writing and reading for the hell of it
I'm not so sure. Mostly because I'm not so sure about ends. Well, or beginnings. Or even middles....One of the things that is often said about stories is that, really, they _never_ end. They may sleep, or you may end on the edge of a scream. Sometimes a work is written quite deliberately to allow the reader to develop their own ending. Because there is always, unless you end with the end of creation, a ' what happens next.'A tale may deal itself with a small segment of a pseudo-reality, but we know ourselves from our own existance that things do not generally get tied up in neat little bows. The good deed we did yesterday comes back to haunt us.I talk about ends, but the same is true of beginnings. Every beginning, unless you _start_ with the creation of, er, creation :-), is itself the continuance of other things that went before. If the tale begins with me in the shower ( a truly horrible thought. Don't do it. Just... well, don't :-) ), then I still had to open the ahower door and step in. I still had to be somewhere else to walk into the bathroom. We pretend we are beginning, but we aren't really.The middle? The middle is a middle only from the perspective of the story we are telling at the time. It itself may be the moments of existance where other tales intersect and ' begin' or ' end'.OK. I know we can't tell all that. It's too complex. We have a story, and we ' begin' it. The players play, the tale dances... and the music stops. For our own tale at least. But what if, for some, it sells, gets popular... and the publisher wants Volume two! We suddenly spin on the spot. No! It _didn't_ stop! you see, you only _thought_ Sebastian was dead! He was really... um... er... taking a very, very long shower! There he is! In the kitchen, with the candlestick! He's going to...Or is he? There's the tale :-).

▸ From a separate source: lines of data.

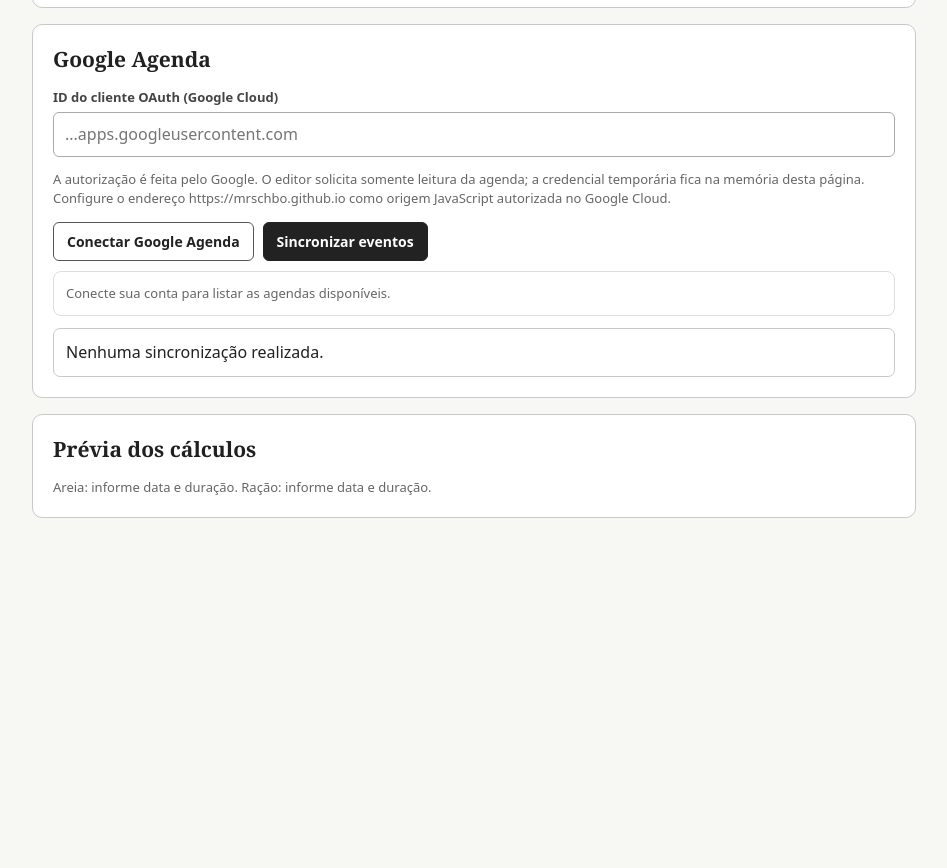
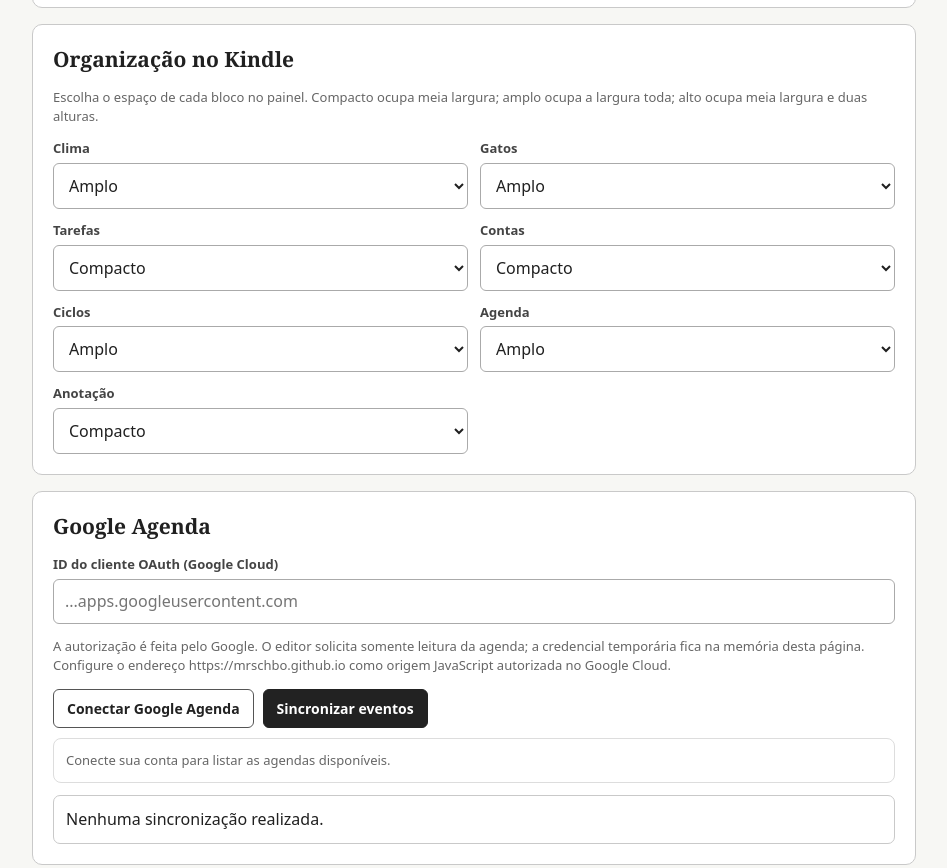
Before and after one commit to mrschbo/kindle-casa, a plain HTML site: page index.html in a window 1280 px wide. Shown: the part 1680-2548 px from the top of the page, without its empty margins (166-1113 px from the left). Before the commit the page ends 2298 px from the top, so only its background shows below. Drawn offline with Linux system fonts and the light colour scheme.

Commit message:
Add configurable Kindle Casa widget sizes to editor

```diff
--- a/index.html
+++ b/index.html
@@ -79,6 +79,11 @@ small.note{display:block;color:var(--muted);margin-top:8px}
 <p class="muted">Por enquanto, as datas são manuais. Não há previsão automática de ciclo nesta versão.</p>
 </section>
 <section>
+<h2>Organização no Kindle</h2>
+<p class="muted">Escolha o espaço de cada bloco no painel. Compacto ocupa meia largura; amplo ocupa a largura toda; alto ocupa meia largura e duas alturas.</p>
+<div class="grid" id="layoutControls"></div>
+</section>
+<section>
 <h2>Google Agenda</h2>
 <div class="field"><label for="googleClientId">ID do cliente OAuth (Google Cloud)</label><input id="googleClientId" type="text" placeholder="...apps.googleusercontent.com" autocomplete="off"></div>
 <p class="muted">A autorização é feita pelo Google. O editor solicita somente leitura da agenda; a credencial temporária fica na memória desta página. Configure o endereço https://mrschbo.github.io como origem JavaScript autorizada no Google Cloud.</p>
@@ -94,7 +99,7 @@ small.note{display:block;color:var(--muted);margin-top:8px}
 <script>
 const OWNER='mrschbo', REPO='kindle-casa-dados', PATH='painel.json';
 const $=id=>document.getElementById(id);
-let tasks=[], bills=[], calendarData={calendars:[],selectedIds:[],events:[],syncedAt:null}, googleToken=null, googleTokenClient=null, availableCalendars=[];
+let tasks=[], bills=[], layoutData={weather:'wide',cats:'wide',tasks:'compact',bills:'compact',cycles:'wide',agenda:'wide',note:'compact'}, calendarData={calendars:[],selectedIds:[],events:[],syncedAt:null}, googleToken=null, googleTokenClient=null, availableCalendars=[];
 $('googleClientId').value=localStorage.getItem('kindlecasa_google_client_id')||'';
 $('googleClientId').addEventListener('change',()=>localStorage.setItem('kindlecasa_google_client_id',$('googleClientId').value.trim()));
 function status(msg,kind=''){const el=$('status');el.textContent=msg;el.className='status '+kind}
@@ -114,9 +119,12 @@ function esc(s){return String(s??'').replace(/[&<>"']/g,c=>({'&':'&amp;','<':'&l
 function collect(){return {version:1,updatedAt:new Date().toISOString(),house:{note:$('houseNote').value},
 cats:{litter:{openedAt:$('litterOpened').value,weightKg:num('litterWeight'),estimatedDays:num('litterDays')},
 food:{openedAt:$('foodOpened').value,weightKg:num('foodWeight'),estimatedDays:num('foodDays')}},
-tasks:tasks.map(it=>({text:it.title,date:it.date,done:!!it.done})),bills:bills.map(it=>({name:it.title,date:it.date,value:it.value||'',paid:!!it.done})),cycles:{K:{date:$('cycleK').value,note:$('cycleKNote').value},E:{date:$('cycleE').value,note:$('cycleENote').value}},calendar:calendarData}}
+tasks:tasks.map(it=>({text:it.title,date:it.date,done:!!it.done})),bills:bills.map(it=>({name:it.title,date:it.date,value:it.value||'',paid:!!it.done})),cycles:{K:{date:$('cycleK').value,note:$('cycleKNote').value},E:{date:$('cycleE').value,note:$('cycleENote').value}},layout:layoutData,calendar:calendarData}}
 function num(id){const v=parseFloat($(id).value);return Number.isFinite(v)?v:0}
-function fill(d){calendarData=d.calendar&&typeof d.calendar==='object'?d.calendar:{calendars:[],selectedIds:[],events:[],syncedAt:null};availableCalendars=Array.isArray(calendarData.calendars)?calendarData.calendars:[];renderCalendarChoices();$('houseNote').value=d.house?.note||'';
+const layoutLabels={weather:'Clima',cats:'Gatos',tasks:'Tarefas',bills:'Contas',cycles:'Ciclos',agenda:'Agenda',note:'Anotação'};
+function renderLayoutControls(){const root=$('layoutControls');if(!root)return;root.innerHTML='';
+Object.entries(layoutLabels).forEach(([key,label])=>{const wrap=document.createElement('div');wrap.className='field';const id='layout-'+key;const title=document.createElement('label');title.htmlFor=id;title.textContent=label;const select=document.createElement('select');select.id=id;[['compact','Compacto'],['wide','Amplo'],['tall','Alto']].forEach(([value,name])=>{const option=document.createElement('option');option.value=value;option.textContent=name;select.append(option)});select.value=layoutData[key]||'wide';select.onchange=()=>{layoutData[key]=select.value};wrap.append(title,select);root.append(wrap)})}
+function fill(d){layoutData={weather:'wide',cats:'wide',tasks:'compact',bills:'compact',cycles:'wide',agenda:'wide',note:'compact',...(d.layout||{})};renderLayoutControls();calendarData=d.calendar&&typeof d.calendar==='object'?d.calendar:{calendars:[],selectedIds:[],events:[],syncedAt:null};availableCalendars=Array.isArray(calendarData.calendars)?calendarData.calendars:[];renderCalendarChoices();$('houseNote').value=d.house?.note||'';
 $('litterOpened').value=d.cats?.litter?.openedAt||'';$('litterWeight').value=d.cats?.litter?.weightKg??10.5;$('litterDays').value=d.cats?.litter?.estimatedDays??45;
 $('foodOpened').value=d.cats?.food?.openedAt||'';$('foodWeight').value=d.cats?.food?.weightKg??10;$('foodDays').value=d.cats?.food?.estimatedDays??40;
 $('cycleK').value=d.cycles?.K?.date||'';$('cycleKNote').value=d.cycles?.K?.note||'';
```
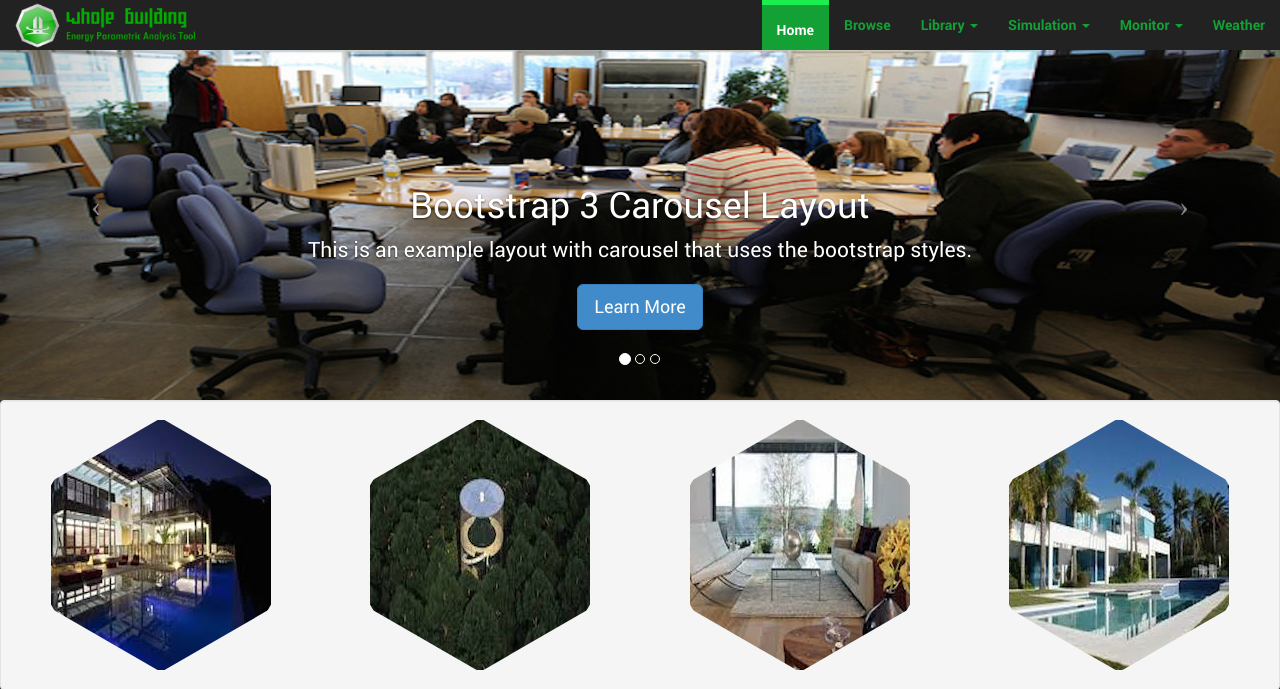
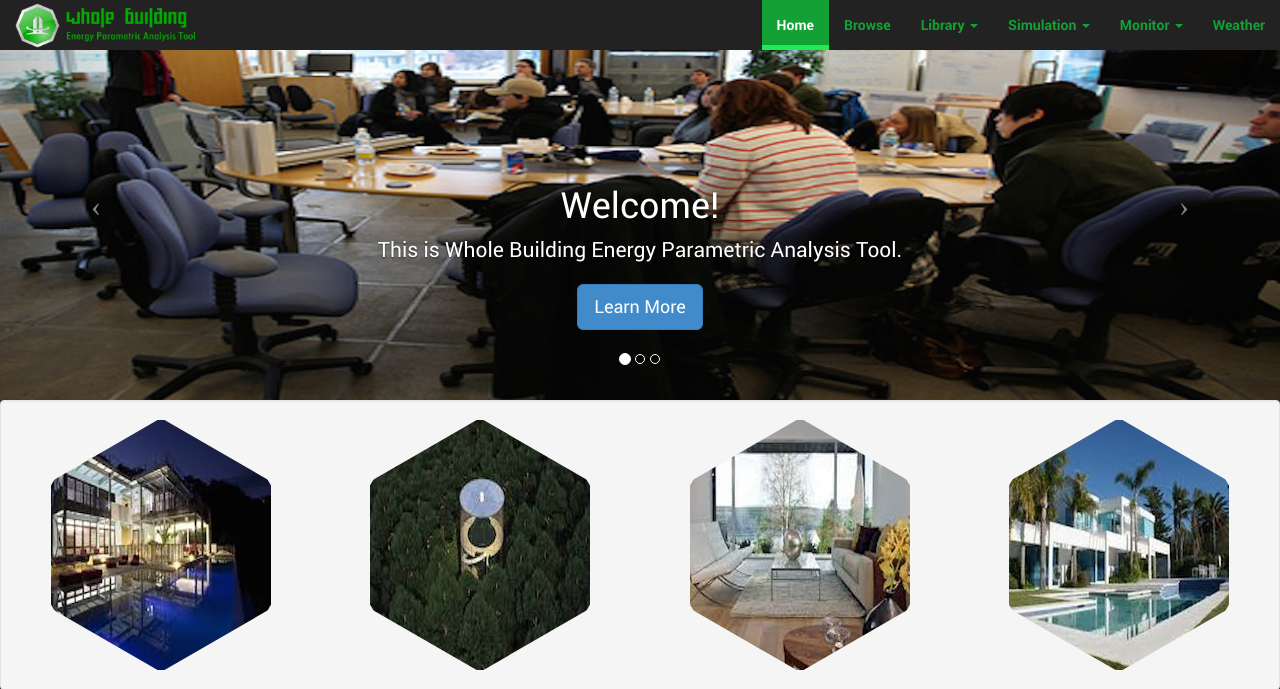
Before and after one commit to jackzhch/Whole-Building-Energy-Parametric-Analysis-Tool, a PHP site: page / in a window 1280 px wide; the page is wider, and only the part inside the window is pictured. Shown: the top 689 px of that part. Run offline with PHP 8.4, Linux system fonts and the light colour scheme; some libraries are stand-ins or nearby versions.

Commit message:
pic size; hover effect; page title
Fix the index Pic size; Border-top to Border-bottom

```diff
--- a/css/custom.css
+++ b/css/custom.css
@@ -56,7 +56,9 @@ body {
   position: absolute;
   top: 0;
   left: 0;
-  min-height: 400px;
+  min-width: 100%;
+  height: 500px;
+  max-width: none;
 }
 
 /* MARKETING CONTENT
@@ -165,13 +167,13 @@ body {
 .navbar-inverse .navbar-nav > li > a:hover {
     background-color: whitesmoke;
     color: rgb(19, 161, 53);
-    border-top: 5px solid #1bee4e;
+    border-bottom: 5px solid #1bee4e;
 }
 
 /*Change the color of the active navbar item*/
-.navbar-inverse .navbar-nav > .active > a, .navbar-inverse .navbar-nav > .active > a:hover, .navbar-inverse .navbar-nav > .active > a:focus, .navbar-inverse .navbar-nav > .dropdown > a:focus {
+.navbar-inverse .navbar-nav > .active > a, .navbar-inverse .navbar-nav > .active > a:hover, .navbar-inverse .navbar-nav > .active > a:focus {
     background-color: #13a135;
-    border-top: 5px solid #1bee4e;
+    border-bottom: 5px solid #1bee4e;
 }
 
 /*Make all thumbnails in a gallery the same size for uniformity*/
--- a/index.html
+++ b/index.html
@@ -6,8 +6,8 @@
         <meta http-equiv="X-UA-Compatible" content="IE=edge">
         <meta name="viewport" content="width=device-width, initial-scale=1">
 
-        <title>Jumbotron Template for Bootstrap</title>
         <link rel="icon" href="img/favicon.ico" type="image/x-icon">
+        <title>Whole Building Energy Parametric Analysis Tool</title>
 
         <!-- Bootstrap core CSS -->
         <link href="css/bootstrap.css" rel="stylesheet">
@@ -103,8 +103,8 @@
                     <img src="img/IW3.jpg" class="img-responsive">
                     <div class="container">
                        <div class="carousel-caption">
-                          <h1>Bootstrap 3 Carousel Layout</h1>
-                          <p>This is an example layout with carousel that uses the bootstrap styles.</p>
+                          <h1>Welcome! </h1>
+                          <p>This is Whole Building Energy Parametric Analysis Tool.</p>
                           <p><a class="btn btn-lg btn-primary" href="http://getbootstrap.com">Learn More</a></p>
                        </div>
                     </div>
```
Also changed, not shown: img/IW3.jpg.
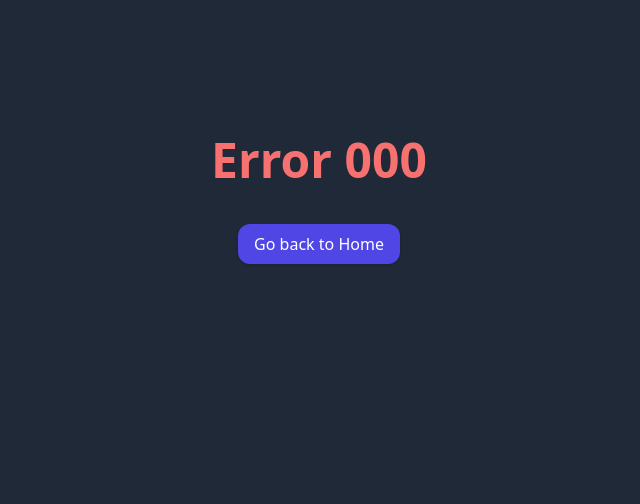
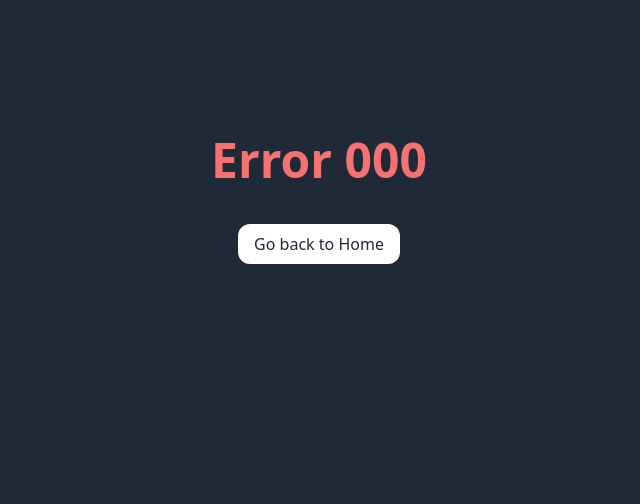
Before and after one commit to frascalise/ws, a Django app: template templates/error/error.html in a window 1280 px wide. Shown: the part 65-569 px from the top of the page, without its empty margins (321-961 px from the left). Run offline with Django 4.2, Linux system fonts and the light colour scheme; the template is opened without the code that fills it: most values are stand-ins (such as "Sample title", 1, 10 or a date in 2020); some libraries are stand-ins or nearby versions.

Commit message:
fixed error changes

```diff
--- a/templates/error/error.html
+++ b/templates/error/error.html
@@ -9,7 +9,7 @@
         {{ message }}
     </p>
     <a href="{% url 'home' %}"
-       class="inline-block mt-4 bg-indigo-600 hover:bg-indigo-700 text-white font-medium py-2 px-4 rounded-xl shadow transition">
+       class="inline-block mt-4 text-gray-800 bg-white hover:bg-gray-300 font-medium py-2 px-4 rounded-xl transition">
         Go back to Home
     </a>
 </div>
```
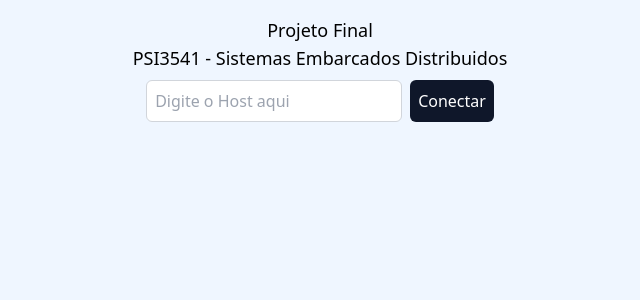
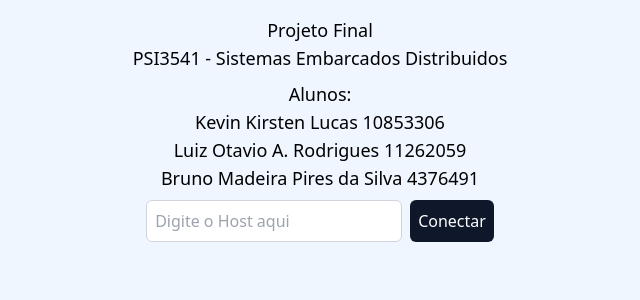
Before and after one commit to kevinkirsten/psi3541-sistemas-embarcados-distribuidos, a React (Vite) app: page / in a window 1280 px wide. Shown: the top 300 px of the page, without its empty margins (320-960 px from the left). Built offline with nearby package versions, Linux system fonts and the light colour scheme.

Commit message:
add names

```diff
--- a/src/App.tsx
+++ b/src/App.tsx
@@ -120,6 +120,12 @@ function App() {
         Projeto Final <br />
         PSI3541 - Sistemas Embarcados Distribuidos
       </h1>
+      <div className="flex flex-col">
+        <p className="text-center text-lg font-medium">Alunos:</p>
+        <p className="text-center text-lg">Kevin Kirsten Lucas 10853306</p>
+        <p className="text-center text-lg">Luiz Otavio A. Rodrigues 11262059</p>
+        <p className="text-center text-lg">Bruno Madeira Pires da Silva 4376491</p>
+      </div>
       <div className="flex gap-2">
         <input
           type="text"
```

The key is really structural consistency. Some poorly written work contains paragraphs that are without middles and ends